"Brian Thiessen clearly does not understand his role as chair of the police commission. He's failed entirely. His mandate is to provide objective oversight of the chief, not to be his cheerleader."
Kaminski says morale in the department is at its lowest point and that public confidence in the force has dropped.
Commission says members support chair
In response, the Calgary Police Commission released a statement Thursday afternoon, saying its members support the chair.
"The Commission has worked hard in recent years on many of the issues brought forward by both employees and citizens aimed at creating a strong organization and a safe city," it read in part.
"We will hold true to our priorities as we execute our oversight role. We are disappointed that the Calgary Police Association continues to decline opportunities to collaborate with the commission to move initiatives forward.
"We will not let this personal attack on chair Thiessen be a distraction as we focus our efforts on hiring a new Chief Constable for Calgary."
Last week, the head of Calgary police's human resources resigned from her position after seven months on the job.
Sheila Ball, a civilian, was hired in February 2018 to oversee the human resources department. The reason for her resignation wasn't provided.
Chaffin has said a search for Ball's replacement will begin immediately, and in the meantime an officer has been temporarily appointed to the position.
The force is also searching for a replacement for Chaffin, who plans to retire in January — three years in to his five-year contract.
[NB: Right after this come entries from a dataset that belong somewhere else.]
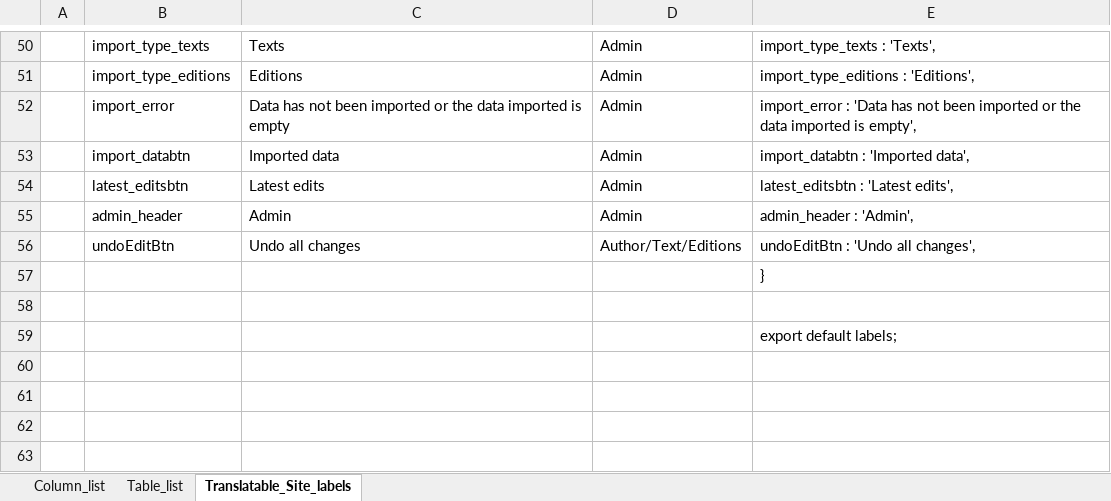
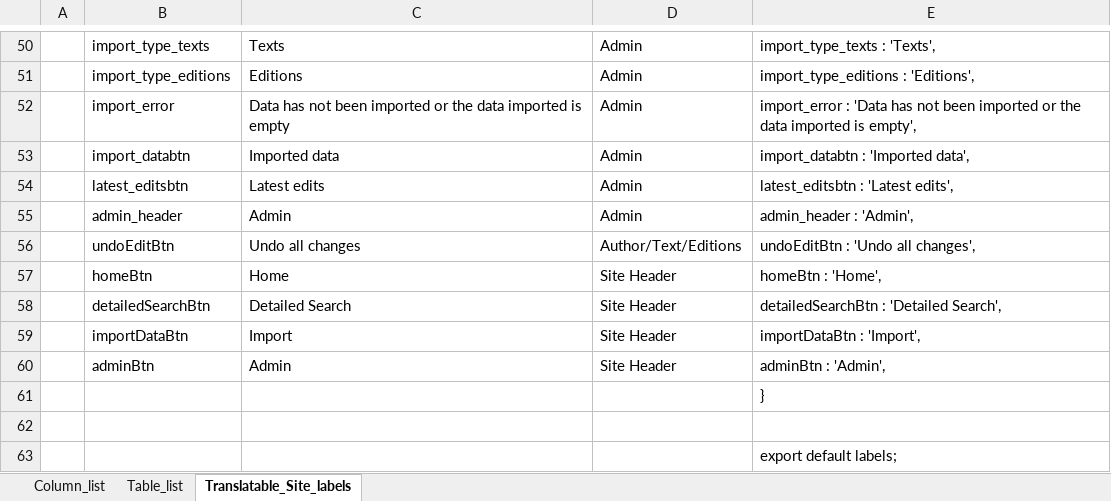
Before and after one commit to placeholderbookproject/lectura, an Excel workbook: data/Component_fields.xlsx, sheet Translatable_Site_labels, drawn as a sheet; only a part is shown, gaps mark what is left out; values as stored, in another font and other column widths than the file's, no borders; the diff names each change by its address in the sheet, - before the commit and + after, or states it on an @@ line.

Commit message:
Div minor changes, change of import approval to post

```diff
--- a/data/Component_fields.xlsx (sheet Translatable_Site_labels)
+++ b/data/Component_fields.xlsx (sheet Translatable_Site_labels)
+row 57:  | homeBtn | Home | Site Header | homeBtn : 'Home',
+row 58:  | detailedSearchBtn | Detailed Search | Site Header | detailedSearchBtn : 'Detailed Search',
+row 59:  | importDataBtn | Import | Site Header | importDataBtn : 'Import',
+row 60:  | adminBtn | Admin | Site Header | adminBtn : 'Admin',
```
Also changed, not shown: 7 other files.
The police commission has said an acting chief will be appointed to replace Chaffin once he retires while the search for his successor continues.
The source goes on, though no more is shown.